Inheritance. "Unto thy seed will I give this land." Obedience brought Abraham a great inheritance. It brought him the land of Canaan. This is the first time Abraham is told by God that the land of Canaan is his inheritance, that it will be given to his seed (which included him also, cp. Genesis 13:15,17 and Genesis 15:7). It is interesting to note that the word "give" in verse 7, which we quoted here, appears over one thousand times in the Bible. A good number of these appearances have to do with God giving the land of Palestine to His chosen people. Our text is the first place in Scripture where this promise is made. This promise will be made in nearly 150 passages in the Old Testament—from the time of the patriarchs to the time when a remnant returned from exile (Nehemiah 9:35,36). It even shows up in the giving of the ten commandments (Exodus 20:12).
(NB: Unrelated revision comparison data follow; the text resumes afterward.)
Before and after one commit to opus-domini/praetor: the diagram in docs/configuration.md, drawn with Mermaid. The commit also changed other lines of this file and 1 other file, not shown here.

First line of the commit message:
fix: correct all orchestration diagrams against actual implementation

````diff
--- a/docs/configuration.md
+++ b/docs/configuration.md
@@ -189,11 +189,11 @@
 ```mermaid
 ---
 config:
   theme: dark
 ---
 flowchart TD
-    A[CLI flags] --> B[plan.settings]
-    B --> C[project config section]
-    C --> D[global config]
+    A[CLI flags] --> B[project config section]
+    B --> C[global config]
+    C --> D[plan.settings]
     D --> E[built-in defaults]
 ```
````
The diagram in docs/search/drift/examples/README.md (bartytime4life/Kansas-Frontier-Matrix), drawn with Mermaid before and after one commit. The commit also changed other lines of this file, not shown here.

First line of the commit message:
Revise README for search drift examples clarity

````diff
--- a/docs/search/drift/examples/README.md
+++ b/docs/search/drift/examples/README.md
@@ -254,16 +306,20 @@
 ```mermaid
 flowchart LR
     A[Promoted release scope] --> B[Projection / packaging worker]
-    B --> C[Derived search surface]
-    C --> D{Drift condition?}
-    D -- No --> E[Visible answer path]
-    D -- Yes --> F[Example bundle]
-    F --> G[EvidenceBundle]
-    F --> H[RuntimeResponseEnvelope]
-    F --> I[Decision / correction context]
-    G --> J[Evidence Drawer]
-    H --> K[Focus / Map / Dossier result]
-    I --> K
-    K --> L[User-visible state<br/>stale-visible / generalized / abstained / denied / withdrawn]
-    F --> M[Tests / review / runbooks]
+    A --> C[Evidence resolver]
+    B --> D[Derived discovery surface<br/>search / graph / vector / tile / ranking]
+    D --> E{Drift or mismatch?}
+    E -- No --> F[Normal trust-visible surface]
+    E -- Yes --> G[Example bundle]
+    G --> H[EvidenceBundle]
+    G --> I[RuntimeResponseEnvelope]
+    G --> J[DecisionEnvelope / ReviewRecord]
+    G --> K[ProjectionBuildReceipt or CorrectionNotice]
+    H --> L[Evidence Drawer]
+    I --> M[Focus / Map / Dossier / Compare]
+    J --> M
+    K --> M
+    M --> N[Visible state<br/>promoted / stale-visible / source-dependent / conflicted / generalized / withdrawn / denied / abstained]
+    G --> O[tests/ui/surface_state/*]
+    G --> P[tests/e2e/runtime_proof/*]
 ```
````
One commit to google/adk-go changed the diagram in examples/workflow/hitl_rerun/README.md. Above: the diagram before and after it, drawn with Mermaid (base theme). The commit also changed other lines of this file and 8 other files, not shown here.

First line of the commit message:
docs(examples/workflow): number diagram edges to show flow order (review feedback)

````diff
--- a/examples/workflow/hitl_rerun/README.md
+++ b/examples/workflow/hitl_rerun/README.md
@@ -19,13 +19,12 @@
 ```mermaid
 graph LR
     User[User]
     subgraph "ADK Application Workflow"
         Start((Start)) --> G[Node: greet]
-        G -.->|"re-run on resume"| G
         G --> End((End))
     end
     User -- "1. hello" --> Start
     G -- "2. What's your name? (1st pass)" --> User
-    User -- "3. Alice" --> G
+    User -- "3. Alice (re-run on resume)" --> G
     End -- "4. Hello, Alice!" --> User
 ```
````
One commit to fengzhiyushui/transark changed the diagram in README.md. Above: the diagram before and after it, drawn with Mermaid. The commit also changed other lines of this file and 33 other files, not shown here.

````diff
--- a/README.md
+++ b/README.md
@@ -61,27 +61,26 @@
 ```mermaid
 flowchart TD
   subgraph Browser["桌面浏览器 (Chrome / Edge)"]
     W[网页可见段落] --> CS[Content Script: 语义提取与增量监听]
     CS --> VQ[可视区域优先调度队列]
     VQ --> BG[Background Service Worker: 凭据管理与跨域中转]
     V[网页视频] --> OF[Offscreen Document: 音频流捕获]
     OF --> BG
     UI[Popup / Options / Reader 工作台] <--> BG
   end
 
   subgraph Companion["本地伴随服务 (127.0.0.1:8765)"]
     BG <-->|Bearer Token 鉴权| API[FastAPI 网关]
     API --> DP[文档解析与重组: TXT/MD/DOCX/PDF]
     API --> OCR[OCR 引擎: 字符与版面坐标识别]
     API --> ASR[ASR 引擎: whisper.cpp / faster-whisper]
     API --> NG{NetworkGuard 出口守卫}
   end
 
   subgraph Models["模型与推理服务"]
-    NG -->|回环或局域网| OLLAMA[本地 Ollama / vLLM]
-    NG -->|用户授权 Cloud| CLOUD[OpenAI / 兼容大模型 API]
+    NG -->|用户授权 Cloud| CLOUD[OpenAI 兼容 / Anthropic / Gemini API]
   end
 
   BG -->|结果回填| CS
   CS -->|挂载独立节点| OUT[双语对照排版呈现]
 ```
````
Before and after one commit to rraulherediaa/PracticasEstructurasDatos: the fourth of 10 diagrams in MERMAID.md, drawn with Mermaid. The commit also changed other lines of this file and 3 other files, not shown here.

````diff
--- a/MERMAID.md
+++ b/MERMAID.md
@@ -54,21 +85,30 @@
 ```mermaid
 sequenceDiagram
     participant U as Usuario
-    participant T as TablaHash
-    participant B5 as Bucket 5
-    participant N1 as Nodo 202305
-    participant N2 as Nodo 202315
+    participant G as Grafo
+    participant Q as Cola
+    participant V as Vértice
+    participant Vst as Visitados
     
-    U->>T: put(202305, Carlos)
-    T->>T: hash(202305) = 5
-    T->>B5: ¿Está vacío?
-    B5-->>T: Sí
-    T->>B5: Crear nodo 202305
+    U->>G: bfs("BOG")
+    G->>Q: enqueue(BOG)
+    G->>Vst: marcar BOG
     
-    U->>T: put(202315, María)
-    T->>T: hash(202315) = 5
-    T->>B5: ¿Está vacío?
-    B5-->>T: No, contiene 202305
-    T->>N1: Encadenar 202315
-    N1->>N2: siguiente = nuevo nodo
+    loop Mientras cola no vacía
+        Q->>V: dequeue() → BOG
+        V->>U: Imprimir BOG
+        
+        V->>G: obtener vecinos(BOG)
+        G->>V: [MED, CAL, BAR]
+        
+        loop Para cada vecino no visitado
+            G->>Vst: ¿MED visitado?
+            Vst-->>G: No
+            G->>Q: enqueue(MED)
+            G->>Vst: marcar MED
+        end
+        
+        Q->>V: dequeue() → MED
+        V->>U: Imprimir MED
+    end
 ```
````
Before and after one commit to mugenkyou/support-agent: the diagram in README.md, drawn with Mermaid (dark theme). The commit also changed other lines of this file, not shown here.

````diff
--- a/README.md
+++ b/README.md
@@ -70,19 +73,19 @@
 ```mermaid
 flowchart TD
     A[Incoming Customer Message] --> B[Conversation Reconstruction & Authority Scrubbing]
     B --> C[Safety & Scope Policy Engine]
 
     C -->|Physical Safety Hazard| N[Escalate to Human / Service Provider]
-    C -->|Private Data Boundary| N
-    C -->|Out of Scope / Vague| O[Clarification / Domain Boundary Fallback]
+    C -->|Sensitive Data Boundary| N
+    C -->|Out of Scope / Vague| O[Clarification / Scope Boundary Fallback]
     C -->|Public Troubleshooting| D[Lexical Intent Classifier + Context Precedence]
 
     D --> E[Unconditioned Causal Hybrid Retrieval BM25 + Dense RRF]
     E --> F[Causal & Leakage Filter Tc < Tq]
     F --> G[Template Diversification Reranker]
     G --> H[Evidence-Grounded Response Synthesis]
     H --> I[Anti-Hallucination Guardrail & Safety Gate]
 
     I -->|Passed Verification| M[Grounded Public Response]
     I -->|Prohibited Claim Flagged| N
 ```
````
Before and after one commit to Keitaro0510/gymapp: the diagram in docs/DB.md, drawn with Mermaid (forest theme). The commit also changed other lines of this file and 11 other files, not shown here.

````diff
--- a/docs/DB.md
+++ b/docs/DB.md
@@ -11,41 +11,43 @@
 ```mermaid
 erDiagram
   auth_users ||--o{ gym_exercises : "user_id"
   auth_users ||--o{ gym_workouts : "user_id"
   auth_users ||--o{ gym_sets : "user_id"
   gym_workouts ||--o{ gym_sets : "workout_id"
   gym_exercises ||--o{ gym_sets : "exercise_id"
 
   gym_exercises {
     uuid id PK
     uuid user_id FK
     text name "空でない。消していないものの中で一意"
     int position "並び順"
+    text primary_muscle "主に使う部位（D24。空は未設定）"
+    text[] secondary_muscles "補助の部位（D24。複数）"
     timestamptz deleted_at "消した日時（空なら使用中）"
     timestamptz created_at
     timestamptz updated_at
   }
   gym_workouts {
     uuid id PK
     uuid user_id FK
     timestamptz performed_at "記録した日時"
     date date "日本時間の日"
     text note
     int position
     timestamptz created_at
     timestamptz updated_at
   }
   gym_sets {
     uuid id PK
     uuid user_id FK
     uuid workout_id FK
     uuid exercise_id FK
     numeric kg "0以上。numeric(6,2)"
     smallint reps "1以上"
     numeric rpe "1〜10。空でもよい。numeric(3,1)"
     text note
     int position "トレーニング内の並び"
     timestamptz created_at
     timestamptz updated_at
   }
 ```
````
As we go further in our study of Abraham, we will learn much more about this gift of land to Abraham’s seed. It was a very important part of the covenant God had with Abraham and his seed. This gift of land needs to be understood well, for there is so much fighting in the Middle East about the land today. The Scripture makes it clear that the land belongs to Israel, for God gave it to them. The claims of all others are not valid claims.

5. The Devotion in His Obedience

When Abraham reached the land where God had sent him, "there builded he an altar unto the Lord" (Genesis 12:7). How well this reveals his great devotion to the Lord. Why does this altar show great devotion on Abraham’s part to the Lord? Because he built it in heathen Canaan. He was not afraid to own his faith and to worship God before the heathen. He publicly and unashamedly professed his faith in God before those not sympathetic to his faith. It takes great devotion to God to do that.

We are overloaded with secret disciples today. They are careful to do nothing that would give their faith away. They mix with the world and live like the world, and no one would ever suspect they are a Christian. When the world tells dirty stories, they laugh right along with the ungodly. When they go out with the world to eat, they make no effort to thank the Lord before they eat—they claim it is too embarrassing to pray before the unsaved. But Abraham was not that way. Let the heathen mock, laugh, turn up their noses at this newcomer in their land—but Abraham will still worship God anyway. May we do likewise.